"I have no problem with Kap using his celebrity to champion or protest a cause for oppressed people of color. Prejudice unfortunately does still exist in our country. Although it’s a sword with two edges, it certainly deserves all the attention we can give it in order to rid all Americans of this terrible injustice. However, Kap using an NFL game as his platform to show the importance of his cause was selfish. Not standing up for an American treasure such as the national anthem is disrespectful and clearly has shortchanged the essence of his message because the attention of an uneasy America is on him, not the cause he values."

I'm sure that message got back to Kaepernick, and I'm sure he did not like being called "selfish" for his protest, which could have strained the relationship, which was strong post-college as Ault went to New Orleans to watch him former pupil play in the Super Bowl in 2013. Ault has defended Kaepernick to a degree, telling me in 2017, “To be honest with you, it’s ridiculous he’s not employed because he is good enough and he is better than half of those guys playing. I’m sick about that because it should just be a football issue.” He's always been supportive of Kaepernick's cause but not the method in which he went about protesting in favor of that cause because he thought it would hurt his career.

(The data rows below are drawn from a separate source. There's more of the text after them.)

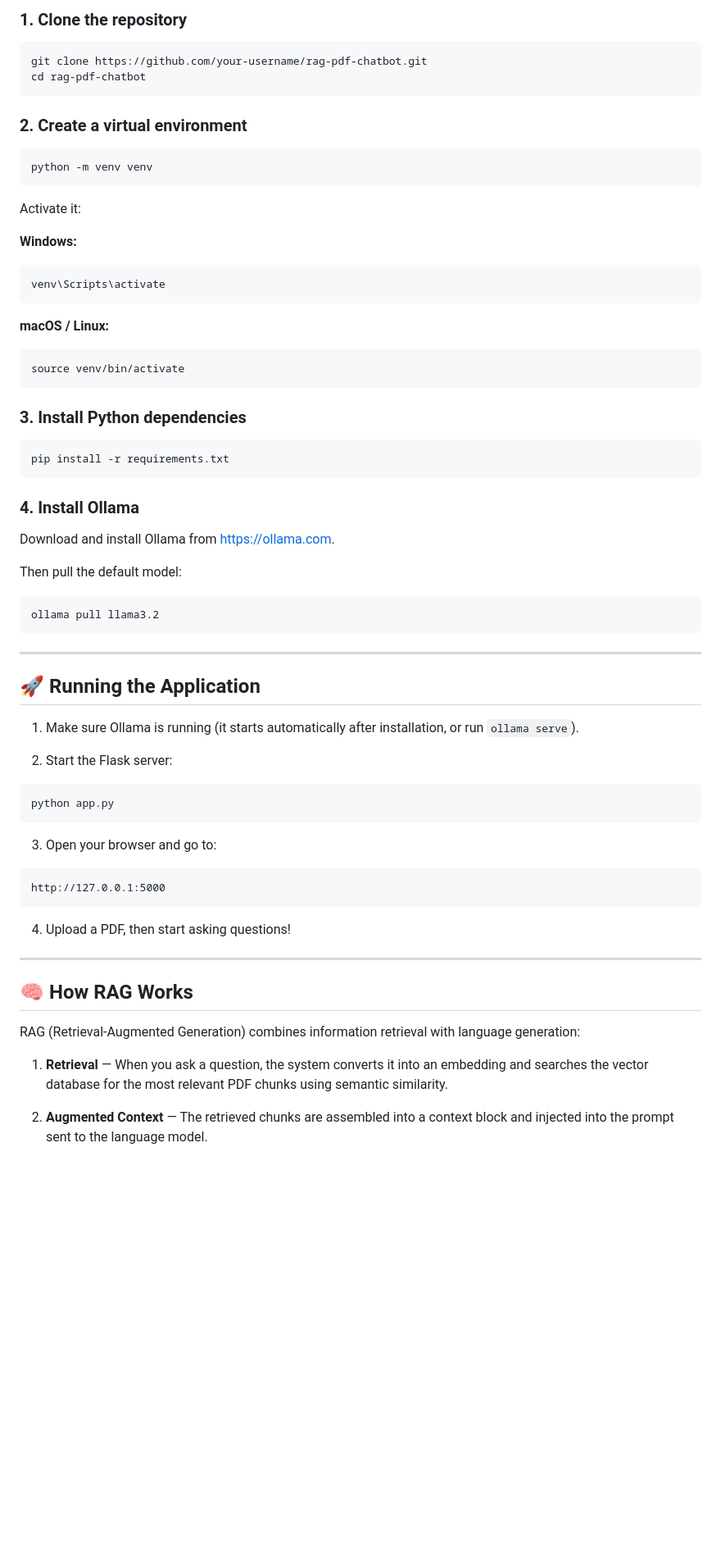
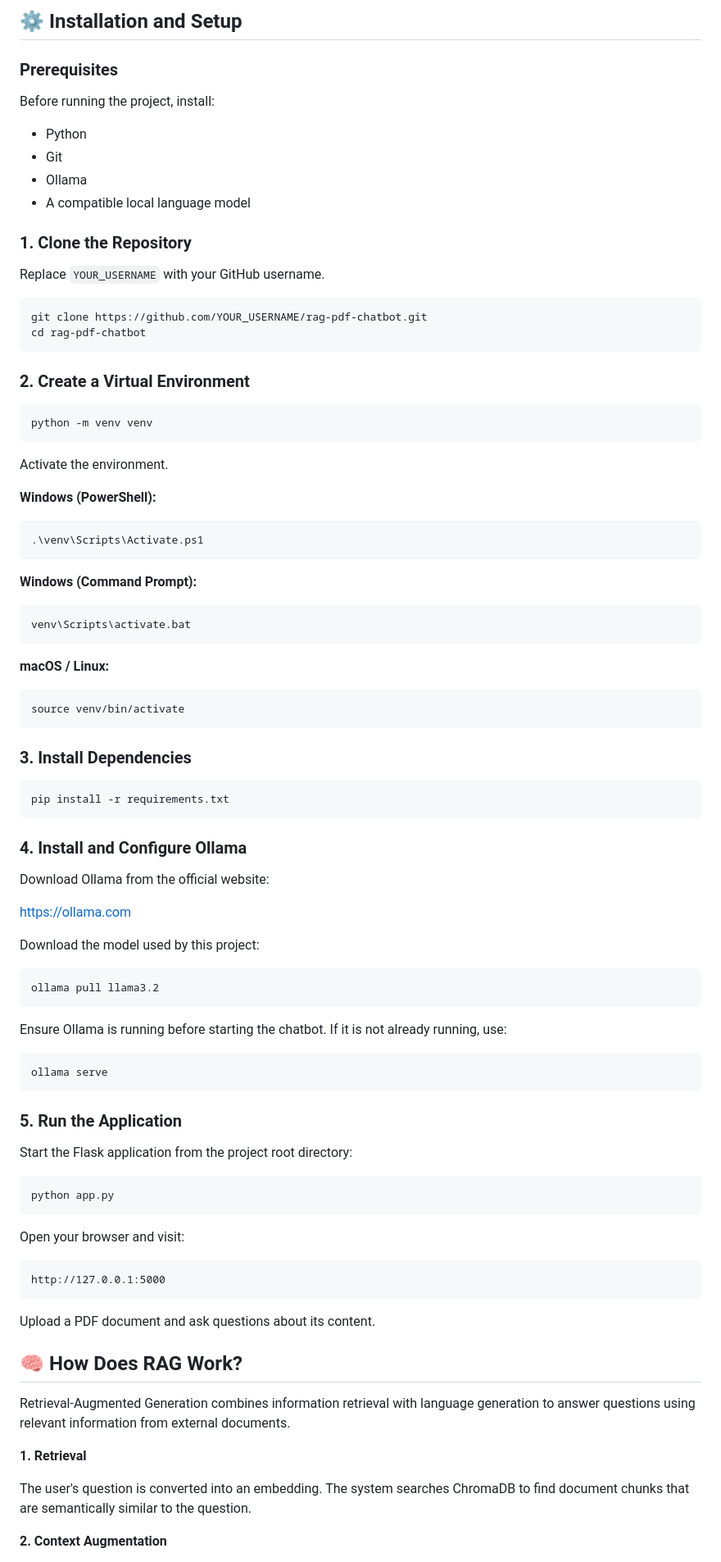
Before and after one commit to itx-rajput021/rag-pdf-chatbot, a Markdown page: README.md, the part around one of its changes. Shown at 82% size. Rendered like a GitHub page; blank space fills up the shorter version.

````diff
--- a/README.md
+++ b/README.md
@@ -51,72 +72,97 @@ Answer + Source References
 
-### 1. Clone the repository
+## ⚙️ Installation and Setup
+
+### Prerequisites
+
+Before running the project, install:
+
+- Python
+- Git
+- Ollama
+- A compatible local language model
+
+### 1. Clone the Repository
+
+Replace `YOUR_USERNAME` with your GitHub username.
 
 ```bash
-git clone https://github.com/your-username/rag-pdf-chatbot.git
+git clone https://github.com/YOUR_USERNAME/rag-pdf-chatbot.git
 cd rag-pdf-chatbot
 ```
 
-### 2. Create a virtual environment
+### 2. Create a Virtual Environment
 
 ```bash
 python -m venv venv
 ```
 
-Activate it:
+Activate the environment.
 
-**Windows:**
-```bash
-venv\Scripts\activate
+**Windows (PowerShell):**
+
+```powershell
+.\venv\Scripts\Activate.ps1
+```
+
+**Windows (Command Prompt):**
+
+```bat
+venv\Scripts\activate.bat
 ```
 
 **macOS / Linux:**
+
 ```bash
 source venv/bin/activate
 ```
 
-### 3. Install Python dependencies
+### 3. Install Dependencies
 
 ```bash
 pip install -r requirements.txt
 ```
 
-### 4. Install Ollama
+### 4. Install and Configure Ollama
 
-Download and install Ollama from [https://ollama.com](https://ollama.com).
+Download Ollama from the official website:
 
-Then pull the default model:
+[https://ollama.com](https://ollama.com)
+
+Download the model used by this project:
 
 ```bash
 ollama pull llama3.2
 ```
 
----
+Ensure Ollama is running before starting the chatbot. If it is not already running, use:
 
-## 🚀 Running the Application
+```bash
+ollama serve
+```
 
-1. Make sure Ollama is running (it starts automatically after installation, or run `ollama serve`).
+### 5. Run the Application
 
-2. Start the Flask server:
+Start the Flask application from the project root directory:
 
 ```bash
 python app.py
 ```
 
-3. Open your browser and go to:
+Open your browser and visit:
 
-```
+```text
 http://127.0.0.1:5000
 ```
 
-4. Upload a PDF, then start asking questions!
+Upload a PDF document and ask questions about its content.
 
----
+## 🧠 How Does RAG Work?
 
-## 🧠 How RAG Works
+Retrieval-Augmented Generation combines information retrieval with language generation to answer questions using relevant information from external documents.
 
-RAG (Retrieval-Augmented Generation) combines information retrieval with language generation:
+**1. Retrieval**
 
-1. **Retrieval** — When you ask a question, the system converts it into an embedding and searches the vector database for the most relevant PDF chunks using semantic similarity.
+The user's question is converted into an embedding. The system searches ChromaDB to find document chunks that are semantically similar to the question.
 
-2. **Augmented Context** — The retrieved chunks are assembled into a context block and injected into the prompt sent to the language model.
+**2. Context Augmentation**
 
````
Also changed, not shown: other parts of README.md (+107 -84 lines).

While Nevada has been somewhat supportive of Kaepernick over the years, it hasn't been a full 100 percent support. Plus, I'm sure Kaepernick is plenty busy with his charities and other business ventures. Kaepernick is first-year eligible for the Wolf Pack's Hall of Fame this season, and it'd be great if Nevada could get him back on campus for a Hall of Fame ceremony and a retirement of his No. 10 jersey (that might have to wait until next season depending upon whether the Wolf Pack will even hold a Hall of Fame ceremony due to COVID-19).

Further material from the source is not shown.